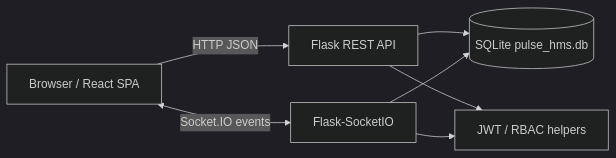
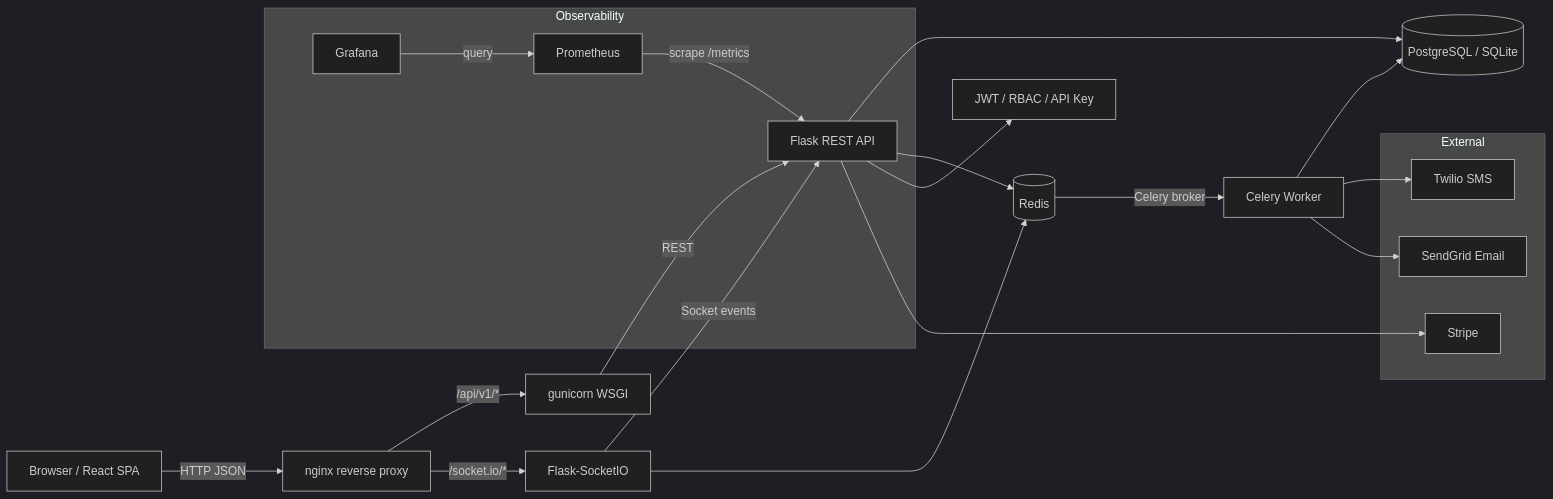
Before and after one commit to eklavyamathur9/pulse-hms-platform: the first of 10 diagrams in docs/architecture.md, drawn with Mermaid (dark theme). The commit also changed other lines of this file and 10 other files, not shown here.

````diff
--- a/docs/architecture.md
+++ b/docs/architecture.md
@@ -11,9 +11,29 @@
 ```mermaid
 flowchart LR
-  Browser[Browser / React SPA] -->|HTTP JSON| API[Flask REST API]
-  Browser <-->|Socket.IO events| Socket[Flask-SocketIO]
-  API --> DB[(SQLite pulse_hms.db)]
-  Socket --> DB
-  API --> Auth[JWT / RBAC helpers]
-  Socket --> Auth
+  Browser[Browser / React SPA] -->|HTTP JSON| Nginx[nginx reverse proxy]
+  Nginx -->|/api/v1/*| Gunicorn[gunicorn WSGI]
+  Nginx -->|/socket.io/*| SocketIO[Flask-SocketIO]
+  Gunicorn -->|REST| API[Flask REST API]
+  SocketIO -->|Socket events| API
+  API --> DB[(PostgreSQL / SQLite)]
+  API --> Redis[(Redis)]
+  API --> Auth[JWT / RBAC / API Key]
+  SocketIO --> Redis
+  Redis -->|Celery broker| Celery[Celery Worker]
+  Celery --> DB
+
+  subgraph Observability
+    Prometheus[Prometheus] -->|scrape /metrics| API
+    Grafana[Grafana] -->|query| Prometheus
+  end
+
+  subgraph External
+    Stripe[Stripe]
+    Twilio[Twilio SMS]
+    SendGrid[SendGrid Email]
+  end
+
+  API --> Stripe
+  Celery --> Twilio
+  Celery --> SendGrid
 ```
````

HOW TO COMPLETE THIS TASK: Repeat the full listing above without altering a word, and skip the pictures.

RESPONSE BELOW:
Before and after one commit to eklavyamathur9/pulse-hms-platform: the first of 10 diagrams in docs/architecture.md, drawn with Mermaid (dark theme). The commit also changed other lines of this file and 10 other files, not shown here.

````diff
--- a/docs/architecture.md
+++ b/docs/architecture.md
@@ -11,9 +11,29 @@
 ```mermaid
 flowchart LR
-  Browser[Browser / React SPA] -->|HTTP JSON| API[Flask REST API]
-  Browser <-->|Socket.IO events| Socket[Flask-SocketIO]
-  API --> DB[(SQLite pulse_hms.db)]
-  Socket --> DB
-  API --> Auth[JWT / RBAC helpers]
-  Socket --> Auth
+  Browser[Browser / React SPA] -->|HTTP JSON| Nginx[nginx reverse proxy]
+  Nginx -->|/api/v1/*| Gunicorn[gunicorn WSGI]
+  Nginx -->|/socket.io/*| SocketIO[Flask-SocketIO]
+  Gunicorn -->|REST| API[Flask REST API]
+  SocketIO -->|Socket events| API
+  API --> DB[(PostgreSQL / SQLite)]
+  API --> Redis[(Redis)]
+  API --> Auth[JWT / RBAC / API Key]
+  SocketIO --> Redis
+  Redis -->|Celery broker| Celery[Celery Worker]
+  Celery --> DB
+
+  subgraph Observability
+    Prometheus[Prometheus] -->|scrape /metrics| API
+    Grafana[Grafana] -->|query| Prometheus
+  end
+
+  subgraph External
+    Stripe[Stripe]
+    Twilio[Twilio SMS]
+    SendGrid[SendGrid Email]
+  end
+
+  API --> Stripe
+  Celery --> Twilio
+  Celery --> SendGrid
 ```
````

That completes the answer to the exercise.